In the listing below, look for "profile" and copy every line that has it.

───

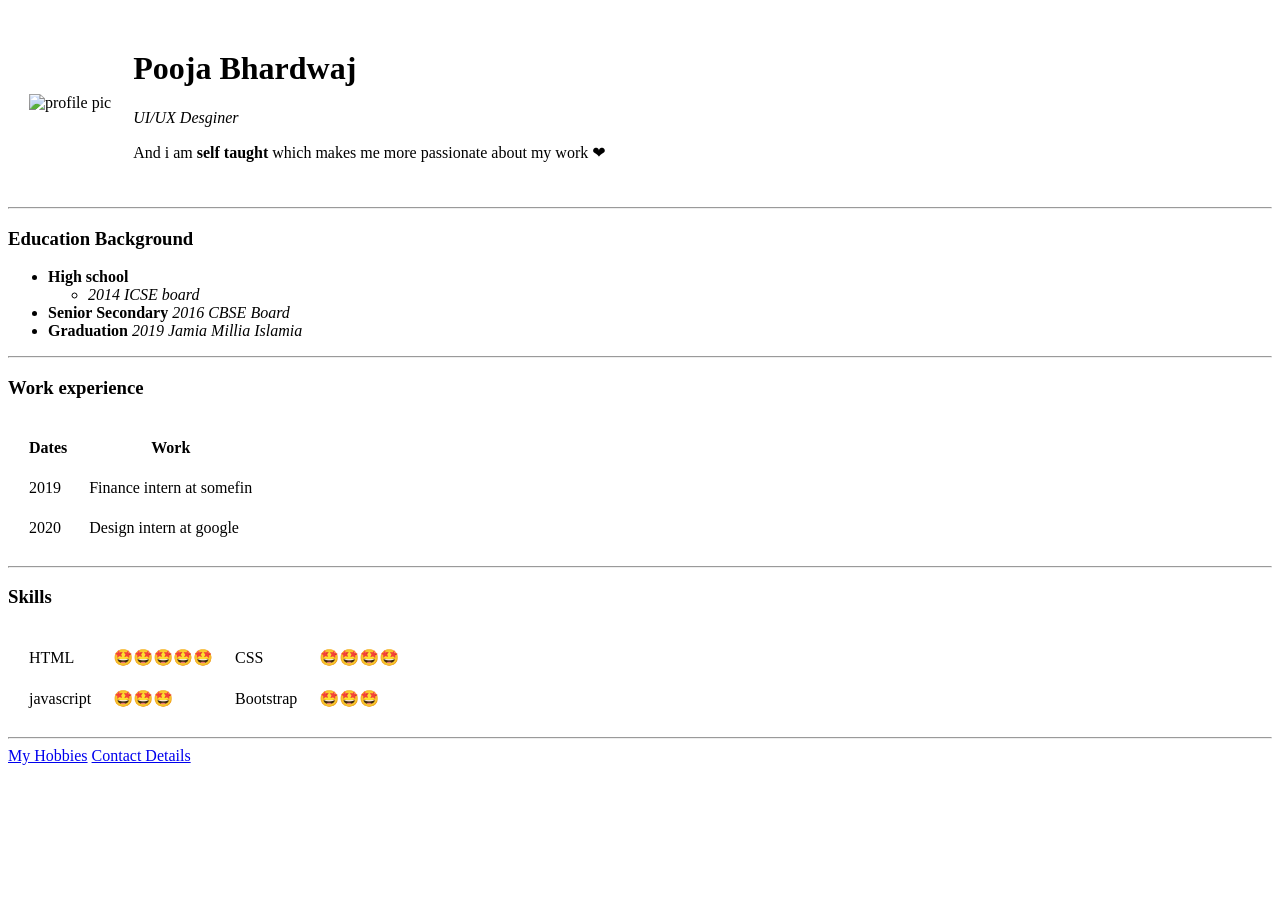
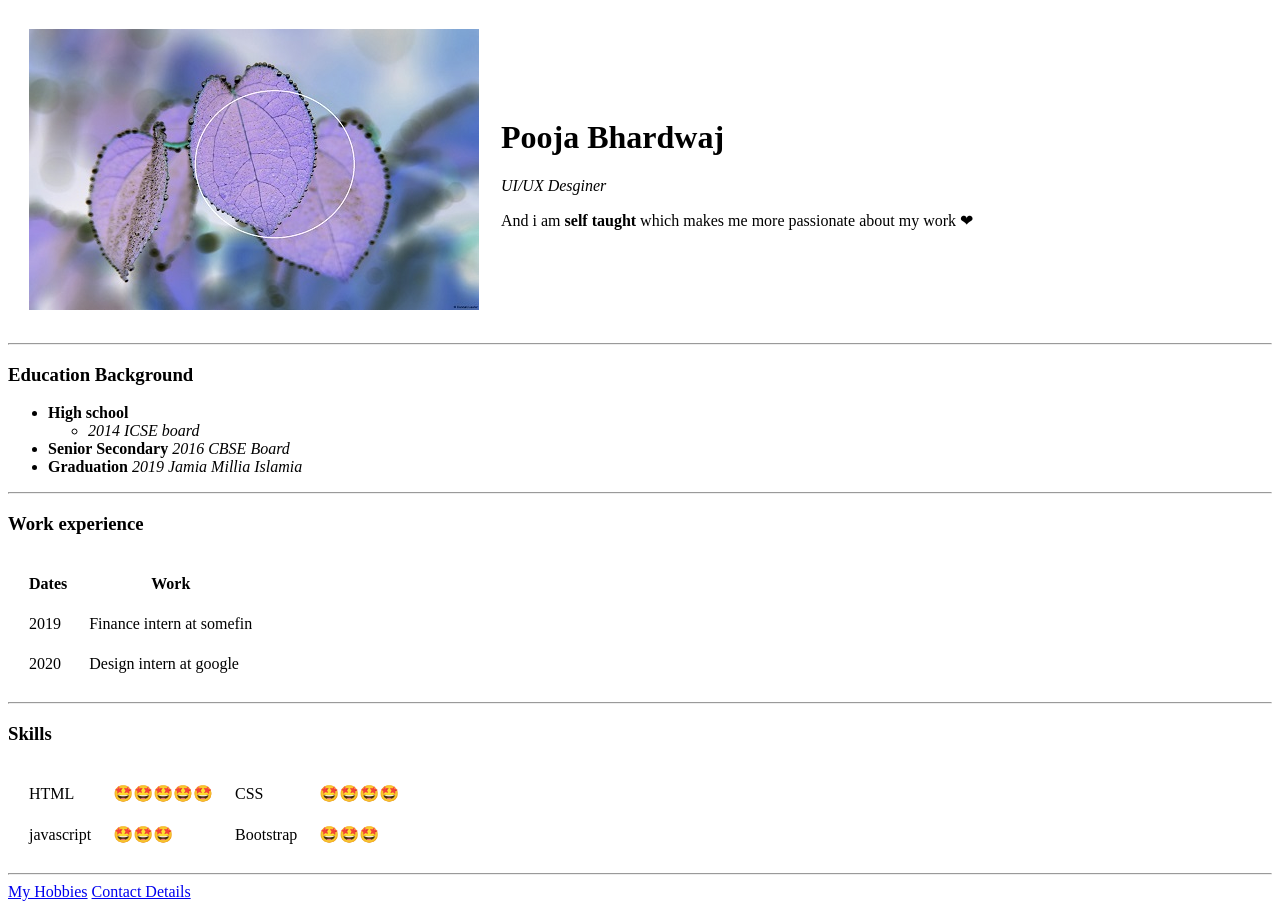
Before and after one commit to Po97oja/cv, a plain HTML site: page index.html in a window 1280 px wide. Before the commit the page ends 800 px from the top, so only its background shows below. Drawn offline with Linux system fonts and the light colour scheme.

Commit message:
Update index.html

```diff
--- a/index.html
+++ b/index.html
@@ -8,7 +8,7 @@
 <body>
     <table cellspacing="20">
         <tr>
-            <td> <img src="images/po1.jpg" alt="profile pic"</td>
+            <td> <img src="po1.jpg" alt="profile pic"</td>
             <td> <h1>Pooja Bhardwaj</h1> <p> <em> UI/UX Desginer </em></p>
                 <p> And i am <strong> self taught </strong>which makes me more passionate about my work &#10084;</p> </td>
         </tr>
```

───

Task output:
-            <td> <img src="images/po1.jpg" alt="profile pic"</td>
+            <td> <img src="po1.jpg" alt="profile pic"</td>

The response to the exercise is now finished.